┌─ Data to examine

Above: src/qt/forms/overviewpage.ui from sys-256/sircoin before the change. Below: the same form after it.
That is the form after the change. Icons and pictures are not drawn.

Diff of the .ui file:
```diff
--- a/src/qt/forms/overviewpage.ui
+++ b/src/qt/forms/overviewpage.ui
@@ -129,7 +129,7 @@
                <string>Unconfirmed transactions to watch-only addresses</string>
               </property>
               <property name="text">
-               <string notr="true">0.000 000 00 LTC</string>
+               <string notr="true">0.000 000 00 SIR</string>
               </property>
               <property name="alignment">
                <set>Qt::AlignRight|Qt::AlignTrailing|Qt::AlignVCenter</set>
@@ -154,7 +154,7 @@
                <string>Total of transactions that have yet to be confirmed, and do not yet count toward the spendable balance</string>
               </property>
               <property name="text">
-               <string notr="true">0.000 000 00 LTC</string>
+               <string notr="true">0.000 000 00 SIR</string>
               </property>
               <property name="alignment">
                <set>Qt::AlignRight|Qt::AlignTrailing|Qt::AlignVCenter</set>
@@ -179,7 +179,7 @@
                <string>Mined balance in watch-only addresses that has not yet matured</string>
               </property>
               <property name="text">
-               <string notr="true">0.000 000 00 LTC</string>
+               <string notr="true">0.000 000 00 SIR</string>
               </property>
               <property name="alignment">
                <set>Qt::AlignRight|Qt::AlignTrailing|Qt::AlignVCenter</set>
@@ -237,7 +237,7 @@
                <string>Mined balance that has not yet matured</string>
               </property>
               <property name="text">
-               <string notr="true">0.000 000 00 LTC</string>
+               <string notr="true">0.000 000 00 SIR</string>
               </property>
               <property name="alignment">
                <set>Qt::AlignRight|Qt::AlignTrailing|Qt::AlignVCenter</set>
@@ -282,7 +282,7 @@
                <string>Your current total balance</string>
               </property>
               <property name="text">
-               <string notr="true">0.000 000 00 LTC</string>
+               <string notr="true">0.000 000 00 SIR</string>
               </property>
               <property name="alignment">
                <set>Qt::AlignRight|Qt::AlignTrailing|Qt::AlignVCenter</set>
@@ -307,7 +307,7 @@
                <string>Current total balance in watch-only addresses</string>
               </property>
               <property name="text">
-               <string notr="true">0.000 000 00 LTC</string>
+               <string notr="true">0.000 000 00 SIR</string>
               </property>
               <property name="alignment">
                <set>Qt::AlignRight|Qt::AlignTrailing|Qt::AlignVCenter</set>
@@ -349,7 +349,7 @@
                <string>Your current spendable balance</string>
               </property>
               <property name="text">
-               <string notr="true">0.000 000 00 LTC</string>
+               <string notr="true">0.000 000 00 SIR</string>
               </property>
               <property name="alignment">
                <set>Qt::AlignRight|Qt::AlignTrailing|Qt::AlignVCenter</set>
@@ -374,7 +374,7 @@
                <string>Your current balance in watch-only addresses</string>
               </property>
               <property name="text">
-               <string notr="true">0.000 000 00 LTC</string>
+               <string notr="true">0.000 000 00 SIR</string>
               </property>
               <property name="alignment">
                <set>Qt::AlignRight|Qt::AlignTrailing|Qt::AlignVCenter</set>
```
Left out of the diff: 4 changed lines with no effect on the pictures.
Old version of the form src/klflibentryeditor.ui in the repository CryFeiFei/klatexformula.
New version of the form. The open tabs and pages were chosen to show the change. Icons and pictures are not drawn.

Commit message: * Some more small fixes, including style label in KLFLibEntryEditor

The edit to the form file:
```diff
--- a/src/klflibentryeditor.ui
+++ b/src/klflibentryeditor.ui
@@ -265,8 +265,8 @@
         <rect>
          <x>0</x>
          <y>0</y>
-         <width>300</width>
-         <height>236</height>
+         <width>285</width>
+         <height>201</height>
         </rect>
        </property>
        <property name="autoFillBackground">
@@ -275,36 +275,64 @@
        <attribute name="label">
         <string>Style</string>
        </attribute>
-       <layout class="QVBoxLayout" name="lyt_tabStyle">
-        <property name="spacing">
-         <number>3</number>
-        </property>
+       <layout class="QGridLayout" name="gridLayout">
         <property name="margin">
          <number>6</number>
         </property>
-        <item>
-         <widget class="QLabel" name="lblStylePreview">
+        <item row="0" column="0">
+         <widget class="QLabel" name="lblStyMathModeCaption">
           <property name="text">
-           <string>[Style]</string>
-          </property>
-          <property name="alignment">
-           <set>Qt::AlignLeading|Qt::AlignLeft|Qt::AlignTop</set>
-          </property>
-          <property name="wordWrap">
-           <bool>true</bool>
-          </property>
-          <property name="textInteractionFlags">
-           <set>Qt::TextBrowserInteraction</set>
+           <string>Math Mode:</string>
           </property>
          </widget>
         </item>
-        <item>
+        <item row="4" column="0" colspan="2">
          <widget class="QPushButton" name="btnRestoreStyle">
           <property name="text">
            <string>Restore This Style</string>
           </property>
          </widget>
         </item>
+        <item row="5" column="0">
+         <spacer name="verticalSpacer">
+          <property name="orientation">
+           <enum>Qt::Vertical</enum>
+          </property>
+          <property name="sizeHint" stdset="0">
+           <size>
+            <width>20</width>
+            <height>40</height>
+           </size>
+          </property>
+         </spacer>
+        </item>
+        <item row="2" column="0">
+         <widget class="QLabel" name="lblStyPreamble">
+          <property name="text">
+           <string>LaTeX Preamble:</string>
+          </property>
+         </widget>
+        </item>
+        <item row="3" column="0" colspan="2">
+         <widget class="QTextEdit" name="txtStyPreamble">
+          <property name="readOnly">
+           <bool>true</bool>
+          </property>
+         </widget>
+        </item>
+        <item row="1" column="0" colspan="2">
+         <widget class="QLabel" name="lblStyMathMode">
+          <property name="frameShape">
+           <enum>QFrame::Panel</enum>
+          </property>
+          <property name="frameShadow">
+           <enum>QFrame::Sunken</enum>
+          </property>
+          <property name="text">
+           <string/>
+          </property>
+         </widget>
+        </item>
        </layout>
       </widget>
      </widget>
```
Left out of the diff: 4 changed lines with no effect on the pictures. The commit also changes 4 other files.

└─

*Problem details*
Copy out each line of the data that holds the string "forms".

*Solution to the exercise*
Above: src/qt/forms/overviewpage.ui from sys-256/sircoin before the change. Below: the same form after it.
--- a/src/qt/forms/overviewpage.ui
+++ b/src/qt/forms/overviewpage.ui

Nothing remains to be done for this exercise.